Media supplementation is generally addressed by means of the traditional one-factor-at-a-time Design of Experiment (DoE) approach. However, these techniques may be inefficient, time-consuming and costly in initial screening phases. In this study, a DoE statistical approach that used a combination of the Plackett-Burnham and Box-Behnken designs was deployed to increase cell growth and mAb production through supplementation with animal-free recombinant compounds.
Eight compounds were selected according to their capacities to improve cell culture conditions in the CHO cell culture system: r-Insulin, r-transferrin, r-albumin, Tween 80, selenium, fatty acids, cholesterol, and (+)- a-tocopherol.
The first part of the work consisted of a folded over Plackett-Burman design (PPD), which was used to detect possible synergies between compounds in the screening phase. PPDs are developed to eliminate factors having no effects on the responses.
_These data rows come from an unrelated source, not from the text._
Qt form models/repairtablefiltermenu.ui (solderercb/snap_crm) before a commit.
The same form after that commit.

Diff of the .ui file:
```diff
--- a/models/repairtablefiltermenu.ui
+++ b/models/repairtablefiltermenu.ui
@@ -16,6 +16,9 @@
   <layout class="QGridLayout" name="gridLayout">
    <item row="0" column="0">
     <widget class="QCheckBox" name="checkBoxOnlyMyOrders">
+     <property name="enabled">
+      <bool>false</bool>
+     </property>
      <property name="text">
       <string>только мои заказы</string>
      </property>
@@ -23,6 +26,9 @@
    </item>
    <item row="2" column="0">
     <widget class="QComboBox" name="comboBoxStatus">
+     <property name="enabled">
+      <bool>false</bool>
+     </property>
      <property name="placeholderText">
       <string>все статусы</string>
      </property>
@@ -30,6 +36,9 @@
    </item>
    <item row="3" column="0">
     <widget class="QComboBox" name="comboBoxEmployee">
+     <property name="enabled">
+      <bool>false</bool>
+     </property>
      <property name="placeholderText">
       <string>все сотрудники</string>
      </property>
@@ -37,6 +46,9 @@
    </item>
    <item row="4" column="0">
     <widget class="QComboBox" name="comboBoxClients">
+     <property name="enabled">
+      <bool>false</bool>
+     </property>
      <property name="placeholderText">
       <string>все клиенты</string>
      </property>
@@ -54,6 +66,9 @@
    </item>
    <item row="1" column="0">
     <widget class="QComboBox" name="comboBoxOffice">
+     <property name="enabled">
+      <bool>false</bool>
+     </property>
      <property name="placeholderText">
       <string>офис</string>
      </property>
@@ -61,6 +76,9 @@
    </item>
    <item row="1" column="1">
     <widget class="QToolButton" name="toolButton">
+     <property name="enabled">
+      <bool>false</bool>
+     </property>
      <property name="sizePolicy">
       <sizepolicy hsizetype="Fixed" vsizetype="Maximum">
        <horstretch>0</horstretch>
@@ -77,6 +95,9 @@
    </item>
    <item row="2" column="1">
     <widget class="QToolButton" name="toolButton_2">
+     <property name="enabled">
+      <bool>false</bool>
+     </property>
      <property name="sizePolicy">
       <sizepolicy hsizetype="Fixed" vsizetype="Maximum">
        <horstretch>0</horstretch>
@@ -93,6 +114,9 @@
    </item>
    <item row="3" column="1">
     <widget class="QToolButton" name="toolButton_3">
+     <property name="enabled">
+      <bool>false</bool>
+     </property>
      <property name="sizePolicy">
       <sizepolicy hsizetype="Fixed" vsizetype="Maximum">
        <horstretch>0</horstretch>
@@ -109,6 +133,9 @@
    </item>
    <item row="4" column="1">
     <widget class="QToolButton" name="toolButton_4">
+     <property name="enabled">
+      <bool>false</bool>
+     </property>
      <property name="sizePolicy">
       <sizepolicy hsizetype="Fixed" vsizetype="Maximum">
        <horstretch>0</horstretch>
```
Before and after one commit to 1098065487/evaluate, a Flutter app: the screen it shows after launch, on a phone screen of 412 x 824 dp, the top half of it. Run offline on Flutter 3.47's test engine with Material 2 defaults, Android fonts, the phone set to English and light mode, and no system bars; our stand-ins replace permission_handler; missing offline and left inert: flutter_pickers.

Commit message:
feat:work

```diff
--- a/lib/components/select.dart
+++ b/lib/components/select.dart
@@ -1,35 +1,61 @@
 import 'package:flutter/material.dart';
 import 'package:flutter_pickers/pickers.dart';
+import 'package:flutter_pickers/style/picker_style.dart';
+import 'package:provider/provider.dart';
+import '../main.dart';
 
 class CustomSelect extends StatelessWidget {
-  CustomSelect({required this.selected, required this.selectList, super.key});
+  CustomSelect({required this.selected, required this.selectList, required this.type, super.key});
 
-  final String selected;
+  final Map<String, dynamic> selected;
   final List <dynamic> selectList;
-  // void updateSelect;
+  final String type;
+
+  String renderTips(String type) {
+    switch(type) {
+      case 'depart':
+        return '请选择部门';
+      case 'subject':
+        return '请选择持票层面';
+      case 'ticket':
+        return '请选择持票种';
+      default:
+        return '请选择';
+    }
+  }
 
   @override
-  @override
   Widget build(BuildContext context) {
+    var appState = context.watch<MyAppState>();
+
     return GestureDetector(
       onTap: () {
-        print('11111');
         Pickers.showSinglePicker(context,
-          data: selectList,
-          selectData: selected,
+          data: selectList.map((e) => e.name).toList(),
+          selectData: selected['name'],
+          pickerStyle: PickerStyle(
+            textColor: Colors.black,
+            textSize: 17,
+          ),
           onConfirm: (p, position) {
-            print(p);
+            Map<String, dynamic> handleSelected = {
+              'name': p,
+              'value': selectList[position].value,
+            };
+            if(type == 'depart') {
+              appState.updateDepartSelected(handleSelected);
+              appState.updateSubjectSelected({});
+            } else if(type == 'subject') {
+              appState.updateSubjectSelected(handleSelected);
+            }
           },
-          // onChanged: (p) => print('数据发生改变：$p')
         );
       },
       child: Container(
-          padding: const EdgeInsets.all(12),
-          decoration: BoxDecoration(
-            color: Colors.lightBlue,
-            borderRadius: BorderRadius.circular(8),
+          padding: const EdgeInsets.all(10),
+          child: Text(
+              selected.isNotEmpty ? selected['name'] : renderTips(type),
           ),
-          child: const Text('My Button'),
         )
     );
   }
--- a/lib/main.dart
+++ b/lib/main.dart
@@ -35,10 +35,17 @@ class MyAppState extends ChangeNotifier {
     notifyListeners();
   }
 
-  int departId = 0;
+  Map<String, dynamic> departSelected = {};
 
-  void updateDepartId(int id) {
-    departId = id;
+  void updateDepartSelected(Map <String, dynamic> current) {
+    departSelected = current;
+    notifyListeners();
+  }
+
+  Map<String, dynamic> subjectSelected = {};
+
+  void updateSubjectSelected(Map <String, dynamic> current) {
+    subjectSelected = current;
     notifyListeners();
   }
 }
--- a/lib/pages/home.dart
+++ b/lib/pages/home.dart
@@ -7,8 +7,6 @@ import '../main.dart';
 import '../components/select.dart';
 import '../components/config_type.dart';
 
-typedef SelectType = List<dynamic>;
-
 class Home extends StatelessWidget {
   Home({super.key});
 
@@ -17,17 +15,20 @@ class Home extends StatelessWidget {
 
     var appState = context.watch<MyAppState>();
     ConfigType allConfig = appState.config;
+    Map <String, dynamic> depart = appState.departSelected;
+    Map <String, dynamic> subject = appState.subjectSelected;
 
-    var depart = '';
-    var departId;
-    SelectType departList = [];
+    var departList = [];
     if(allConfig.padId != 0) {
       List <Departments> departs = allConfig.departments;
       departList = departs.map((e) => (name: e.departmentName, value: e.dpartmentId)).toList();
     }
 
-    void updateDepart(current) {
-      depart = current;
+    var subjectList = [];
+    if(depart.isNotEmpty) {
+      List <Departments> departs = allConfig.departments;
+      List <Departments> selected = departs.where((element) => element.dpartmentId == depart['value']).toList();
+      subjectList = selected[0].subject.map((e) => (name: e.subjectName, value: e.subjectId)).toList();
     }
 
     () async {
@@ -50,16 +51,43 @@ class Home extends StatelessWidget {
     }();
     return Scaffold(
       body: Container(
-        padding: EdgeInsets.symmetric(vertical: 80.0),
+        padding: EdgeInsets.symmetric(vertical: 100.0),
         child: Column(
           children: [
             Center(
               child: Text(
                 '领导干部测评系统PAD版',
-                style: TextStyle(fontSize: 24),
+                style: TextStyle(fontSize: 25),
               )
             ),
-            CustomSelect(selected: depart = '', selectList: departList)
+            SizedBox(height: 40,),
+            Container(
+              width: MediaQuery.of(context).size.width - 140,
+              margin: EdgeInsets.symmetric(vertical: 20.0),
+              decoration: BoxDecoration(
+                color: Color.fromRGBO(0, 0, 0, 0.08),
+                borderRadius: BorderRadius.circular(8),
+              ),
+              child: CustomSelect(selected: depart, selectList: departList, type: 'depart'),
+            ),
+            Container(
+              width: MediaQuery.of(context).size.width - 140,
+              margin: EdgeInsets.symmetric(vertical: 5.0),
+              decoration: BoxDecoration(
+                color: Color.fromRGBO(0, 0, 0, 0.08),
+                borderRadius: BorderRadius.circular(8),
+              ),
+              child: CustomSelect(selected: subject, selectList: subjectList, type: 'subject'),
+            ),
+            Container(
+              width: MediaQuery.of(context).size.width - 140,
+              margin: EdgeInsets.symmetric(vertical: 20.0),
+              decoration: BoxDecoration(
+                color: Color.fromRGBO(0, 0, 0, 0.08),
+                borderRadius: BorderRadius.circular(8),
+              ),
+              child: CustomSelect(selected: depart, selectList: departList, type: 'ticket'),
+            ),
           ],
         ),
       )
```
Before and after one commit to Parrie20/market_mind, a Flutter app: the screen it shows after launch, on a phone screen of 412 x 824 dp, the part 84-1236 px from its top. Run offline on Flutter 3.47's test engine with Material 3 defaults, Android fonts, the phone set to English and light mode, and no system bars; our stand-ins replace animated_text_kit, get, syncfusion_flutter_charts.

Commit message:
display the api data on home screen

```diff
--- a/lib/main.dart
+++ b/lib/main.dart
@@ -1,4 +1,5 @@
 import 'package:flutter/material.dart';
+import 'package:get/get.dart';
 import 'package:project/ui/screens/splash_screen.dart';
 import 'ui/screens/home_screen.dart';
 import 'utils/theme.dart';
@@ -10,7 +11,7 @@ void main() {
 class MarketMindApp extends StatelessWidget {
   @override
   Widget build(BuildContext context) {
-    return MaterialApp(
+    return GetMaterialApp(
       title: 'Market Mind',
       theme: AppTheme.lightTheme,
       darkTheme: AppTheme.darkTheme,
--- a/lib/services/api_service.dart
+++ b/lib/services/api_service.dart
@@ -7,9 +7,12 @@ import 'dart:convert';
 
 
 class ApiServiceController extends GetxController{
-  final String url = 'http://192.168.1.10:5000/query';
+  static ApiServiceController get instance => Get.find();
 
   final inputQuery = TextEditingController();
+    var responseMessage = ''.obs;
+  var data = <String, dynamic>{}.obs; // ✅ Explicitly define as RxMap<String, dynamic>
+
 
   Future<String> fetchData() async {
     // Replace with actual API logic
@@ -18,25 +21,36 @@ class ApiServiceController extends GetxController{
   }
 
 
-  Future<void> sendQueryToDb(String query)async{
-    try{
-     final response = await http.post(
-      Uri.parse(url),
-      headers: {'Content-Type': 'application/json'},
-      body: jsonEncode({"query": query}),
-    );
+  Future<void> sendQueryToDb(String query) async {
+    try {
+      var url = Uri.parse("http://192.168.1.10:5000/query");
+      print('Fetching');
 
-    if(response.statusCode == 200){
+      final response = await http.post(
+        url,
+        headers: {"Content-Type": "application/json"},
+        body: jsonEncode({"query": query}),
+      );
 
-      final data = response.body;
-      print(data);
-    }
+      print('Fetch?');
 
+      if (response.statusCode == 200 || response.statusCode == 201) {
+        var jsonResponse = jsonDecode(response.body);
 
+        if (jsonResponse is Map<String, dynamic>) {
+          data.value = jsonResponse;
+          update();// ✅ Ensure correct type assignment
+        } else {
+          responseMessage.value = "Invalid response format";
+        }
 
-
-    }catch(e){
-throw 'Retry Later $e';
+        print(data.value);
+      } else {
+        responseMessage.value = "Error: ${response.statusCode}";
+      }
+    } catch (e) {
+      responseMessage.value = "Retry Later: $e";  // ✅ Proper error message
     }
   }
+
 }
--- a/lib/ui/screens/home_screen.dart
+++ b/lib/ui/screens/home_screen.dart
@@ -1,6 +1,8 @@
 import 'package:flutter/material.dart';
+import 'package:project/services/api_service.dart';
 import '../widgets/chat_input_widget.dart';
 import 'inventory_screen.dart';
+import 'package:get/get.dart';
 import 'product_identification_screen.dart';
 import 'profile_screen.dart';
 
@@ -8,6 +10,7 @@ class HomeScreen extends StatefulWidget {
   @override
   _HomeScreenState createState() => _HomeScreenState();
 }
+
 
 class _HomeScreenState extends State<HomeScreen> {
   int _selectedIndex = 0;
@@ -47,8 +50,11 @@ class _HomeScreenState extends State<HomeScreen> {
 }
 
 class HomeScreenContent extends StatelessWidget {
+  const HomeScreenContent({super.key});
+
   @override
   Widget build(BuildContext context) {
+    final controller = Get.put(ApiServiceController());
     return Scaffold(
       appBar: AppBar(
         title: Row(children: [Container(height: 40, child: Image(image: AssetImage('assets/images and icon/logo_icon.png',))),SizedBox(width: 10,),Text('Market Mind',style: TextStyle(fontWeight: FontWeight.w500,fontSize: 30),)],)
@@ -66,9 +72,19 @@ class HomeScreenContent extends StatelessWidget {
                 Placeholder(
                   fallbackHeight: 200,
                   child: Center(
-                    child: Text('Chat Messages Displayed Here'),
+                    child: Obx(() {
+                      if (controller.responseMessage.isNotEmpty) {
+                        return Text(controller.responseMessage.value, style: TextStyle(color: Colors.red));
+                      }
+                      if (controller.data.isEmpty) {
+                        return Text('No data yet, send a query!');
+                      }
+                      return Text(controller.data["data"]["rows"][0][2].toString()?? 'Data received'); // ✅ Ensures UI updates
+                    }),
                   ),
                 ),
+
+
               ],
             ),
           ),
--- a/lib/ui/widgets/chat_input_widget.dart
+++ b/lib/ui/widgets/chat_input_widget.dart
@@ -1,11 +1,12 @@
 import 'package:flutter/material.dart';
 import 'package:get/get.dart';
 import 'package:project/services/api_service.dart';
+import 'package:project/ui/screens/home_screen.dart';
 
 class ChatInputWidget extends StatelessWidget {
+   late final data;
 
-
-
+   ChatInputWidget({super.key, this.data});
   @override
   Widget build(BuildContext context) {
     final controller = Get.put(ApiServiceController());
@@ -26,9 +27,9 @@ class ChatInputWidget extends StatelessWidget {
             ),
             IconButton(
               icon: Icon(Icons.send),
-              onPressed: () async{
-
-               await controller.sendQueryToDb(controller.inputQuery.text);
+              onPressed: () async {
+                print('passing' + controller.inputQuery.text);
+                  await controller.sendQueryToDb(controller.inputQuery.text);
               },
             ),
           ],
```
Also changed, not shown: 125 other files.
Meanwhile, a folded over matrix PPD improved the detection of factor interactions in the screening phase of a full DoE approach.
Growth kinetics were followed every 24 hours for eight days, allowing the maximum viable cell concentration to be determined for each condition. The eight compounds were screened at two levels: a low level (meaning no additive) and a high level defined by toxicity experiment.
The one-factor-at-a-time approach showed Transferrin was the only factor affecting cell growth. However, the model containing interactions showed two-way interactions between Transferrin-insulin and Transferrin-Tween 80. Therefore, recombinant transferrin, insulin and Tween 80 required concentration optimisation using the Box-Behnken design.
In the second design phase, the range of insulin concentration was reduced since no improvement in cell growth was observed based on 2mg per litre (mg/L) of insulin. Results showed the highest level of cell concentration was obtained with a high level of transferrin, or with the highest level of insulin and a moderate level of transferrin. As the transferrin concentration increased, the optimum condition moved from higher to lower insulin concentrations. The optimum with transferrin was achieved with a very high level at 57mg/L.
However, this was considered difficult to be adopted in manufacturing due to the high cost of transferrin. Therefore, 21.3mg/L of transferrin, 2mg/L of insulin and 1.8 x of Tween 80 were selected as being the optimum condition. Under this condition, the predicted maximum viable cell concentration was 9 + – 1 million cells per ml. Overall, the sequential use of the modified PPD in combination with a Box-Behnken design led to a 1.5-fold increase in cell growth, and 2-fold increase in Mab titer in suspension batch culture.
In a follow up study, the effect of insulin media supplementation was tested in three types of commercially available CHO CD media to compare cell growth and productivity. After 48 hours, a significant improvement in cell growth was achieved with the addition of insulin in all three CD media.
Julien adds: “The same CD CHO media were tested for mAb productivity with and without insulin supplementation. Here we achieved up to 66% increase of target protein production with 1mg/L of insulin supplementation.”
As the leading supplier of recombinant insulin, Novo Nordisk Pharmatech’s Insulin Human AF is a key component in serum-free growth media for pharmaceutical companies around the world. Manufactured to the highest standards at a cGMP facility, Insulin Human AF comes with complete documentation and is analysed in compliance with the European and US pharmacopoeias. To find out more, please click here.
You can see the complete presentation here.